== Work to be completed ==
Give back every record precisely.
:: Provided information ::
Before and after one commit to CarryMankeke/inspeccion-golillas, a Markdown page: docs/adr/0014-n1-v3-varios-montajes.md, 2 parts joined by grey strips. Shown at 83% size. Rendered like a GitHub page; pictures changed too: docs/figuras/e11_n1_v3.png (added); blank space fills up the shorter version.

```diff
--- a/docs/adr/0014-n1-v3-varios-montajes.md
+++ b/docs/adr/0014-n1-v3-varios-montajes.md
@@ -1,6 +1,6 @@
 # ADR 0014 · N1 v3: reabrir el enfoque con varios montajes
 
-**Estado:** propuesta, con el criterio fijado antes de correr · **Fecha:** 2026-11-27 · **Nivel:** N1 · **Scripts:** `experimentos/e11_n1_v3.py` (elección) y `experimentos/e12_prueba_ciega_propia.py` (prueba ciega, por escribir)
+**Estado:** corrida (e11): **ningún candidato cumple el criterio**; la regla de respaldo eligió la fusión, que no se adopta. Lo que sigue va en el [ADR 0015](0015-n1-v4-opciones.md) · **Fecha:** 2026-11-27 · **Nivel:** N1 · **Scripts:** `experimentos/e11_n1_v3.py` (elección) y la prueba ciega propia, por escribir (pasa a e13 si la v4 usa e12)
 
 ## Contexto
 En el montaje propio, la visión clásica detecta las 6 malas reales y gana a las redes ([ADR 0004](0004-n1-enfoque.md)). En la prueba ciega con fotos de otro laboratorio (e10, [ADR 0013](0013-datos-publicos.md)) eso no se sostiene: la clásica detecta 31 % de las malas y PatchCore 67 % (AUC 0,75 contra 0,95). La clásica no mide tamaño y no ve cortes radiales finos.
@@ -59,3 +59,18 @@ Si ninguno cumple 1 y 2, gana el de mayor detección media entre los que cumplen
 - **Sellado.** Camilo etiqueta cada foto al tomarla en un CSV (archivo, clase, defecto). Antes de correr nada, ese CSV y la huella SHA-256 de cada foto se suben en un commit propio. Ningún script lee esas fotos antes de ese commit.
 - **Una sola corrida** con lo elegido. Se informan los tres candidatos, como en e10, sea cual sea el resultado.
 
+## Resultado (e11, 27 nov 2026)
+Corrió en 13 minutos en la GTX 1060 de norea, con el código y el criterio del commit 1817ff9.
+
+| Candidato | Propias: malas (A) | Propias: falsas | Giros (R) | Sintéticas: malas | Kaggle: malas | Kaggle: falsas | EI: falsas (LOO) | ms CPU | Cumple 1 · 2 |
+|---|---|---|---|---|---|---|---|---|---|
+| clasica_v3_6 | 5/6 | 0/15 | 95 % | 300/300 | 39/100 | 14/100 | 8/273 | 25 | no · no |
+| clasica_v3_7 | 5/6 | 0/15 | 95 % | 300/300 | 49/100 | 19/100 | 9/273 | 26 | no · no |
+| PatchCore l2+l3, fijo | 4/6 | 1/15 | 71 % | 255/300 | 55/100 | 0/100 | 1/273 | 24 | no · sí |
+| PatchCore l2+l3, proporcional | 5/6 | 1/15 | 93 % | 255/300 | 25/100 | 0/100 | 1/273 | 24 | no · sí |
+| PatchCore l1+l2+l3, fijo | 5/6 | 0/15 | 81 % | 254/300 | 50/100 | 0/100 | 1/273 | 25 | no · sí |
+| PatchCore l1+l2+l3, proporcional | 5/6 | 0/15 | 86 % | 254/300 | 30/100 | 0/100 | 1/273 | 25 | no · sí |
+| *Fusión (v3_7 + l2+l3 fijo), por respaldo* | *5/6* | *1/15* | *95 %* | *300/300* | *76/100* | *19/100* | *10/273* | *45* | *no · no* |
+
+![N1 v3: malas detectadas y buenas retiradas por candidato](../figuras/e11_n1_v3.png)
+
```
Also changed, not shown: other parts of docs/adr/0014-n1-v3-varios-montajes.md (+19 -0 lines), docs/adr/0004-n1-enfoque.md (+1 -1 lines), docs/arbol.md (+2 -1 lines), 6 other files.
:::
== Response to this exercise ==
Before and after one commit to CarryMankeke/inspeccion-golillas, a Markdown page: docs/adr/0014-n1-v3-varios-montajes.md, 2 parts joined by grey strips. Shown at 83% size. Rendered like a GitHub page; pictures changed too: docs/figuras/e11_n1_v3.png (added); blank space fills up the shorter version.

```diff
--- a/docs/adr/0014-n1-v3-varios-montajes.md
+++ b/docs/adr/0014-n1-v3-varios-montajes.md
@@ -1,6 +1,6 @@
 # ADR 0014 · N1 v3: reabrir el enfoque con varios montajes
 
-**Estado:** propuesta, con el criterio fijado antes de correr · **Fecha:** 2026-11-27 · **Nivel:** N1 · **Scripts:** `experimentos/e11_n1_v3.py` (elección) y `experimentos/e12_prueba_ciega_propia.py` (prueba ciega, por escribir)
+**Estado:** corrida (e11): **ningún candidato cumple el criterio**; la regla de respaldo eligió la fusión, que no se adopta. Lo que sigue va en el [ADR 0015](0015-n1-v4-opciones.md) · **Fecha:** 2026-11-27 · **Nivel:** N1 · **Scripts:** `experimentos/e11_n1_v3.py` (elección) y la prueba ciega propia, por escribir (pasa a e13 si la v4 usa e12)
 
 ## Contexto
 En el montaje propio, la visión clásica detecta las 6 malas reales y gana a las redes ([ADR 0004](0004-n1-enfoque.md)). En la prueba ciega con fotos de otro laboratorio (e10, [ADR 0013](0013-datos-publicos.md)) eso no se sostiene: la clásica detecta 31 % de las malas y PatchCore 67 % (AUC 0,75 contra 0,95). La clásica no mide tamaño y no ve cortes radiales finos.
@@ -59,3 +59,18 @@ Si ninguno cumple 1 y 2, gana el de mayor detección media entre los que cumplen
 - **Sellado.** Camilo etiqueta cada foto al tomarla en un CSV (archivo, clase, defecto). Antes de correr nada, ese CSV y la huella SHA-256 de cada foto se suben en un commit propio. Ningún script lee esas fotos antes de ese commit.
 - **Una sola corrida** con lo elegido. Se informan los tres candidatos, como en e10, sea cual sea el resultado.
 
+## Resultado (e11, 27 nov 2026)
+Corrió en 13 minutos en la GTX 1060 de norea, con el código y el criterio del commit 1817ff9.
+
+| Candidato | Propias: malas (A) | Propias: falsas | Giros (R) | Sintéticas: malas | Kaggle: malas | Kaggle: falsas | EI: falsas (LOO) | ms CPU | Cumple 1 · 2 |
+|---|---|---|---|---|---|---|---|---|---|
+| clasica_v3_6 | 5/6 | 0/15 | 95 % | 300/300 | 39/100 | 14/100 | 8/273 | 25 | no · no |
+| clasica_v3_7 | 5/6 | 0/15 | 95 % | 300/300 | 49/100 | 19/100 | 9/273 | 26 | no · no |
+| PatchCore l2+l3, fijo | 4/6 | 1/15 | 71 % | 255/300 | 55/100 | 0/100 | 1/273 | 24 | no · sí |
+| PatchCore l2+l3, proporcional | 5/6 | 1/15 | 93 % | 255/300 | 25/100 | 0/100 | 1/273 | 24 | no · sí |
+| PatchCore l1+l2+l3, fijo | 5/6 | 0/15 | 81 % | 254/300 | 50/100 | 0/100 | 1/273 | 25 | no · sí |
+| PatchCore l1+l2+l3, proporcional | 5/6 | 0/15 | 86 % | 254/300 | 30/100 | 0/100 | 1/273 | 25 | no · sí |
+| *Fusión (v3_7 + l2+l3 fijo), por respaldo* | *5/6* | *1/15* | *95 %* | *300/300* | *76/100* | *19/100* | *10/273* | *45* | *no · no* |
+
+![N1 v3: malas detectadas y buenas retiradas por candidato](../figuras/e11_n1_v3.png)
+
```
Also changed, not shown: other parts of docs/adr/0014-n1-v3-varios-montajes.md (+19 -0 lines), docs/adr/0004-n1-enfoque.md (+1 -1 lines), docs/arbol.md (+2 -1 lines), 6 other files.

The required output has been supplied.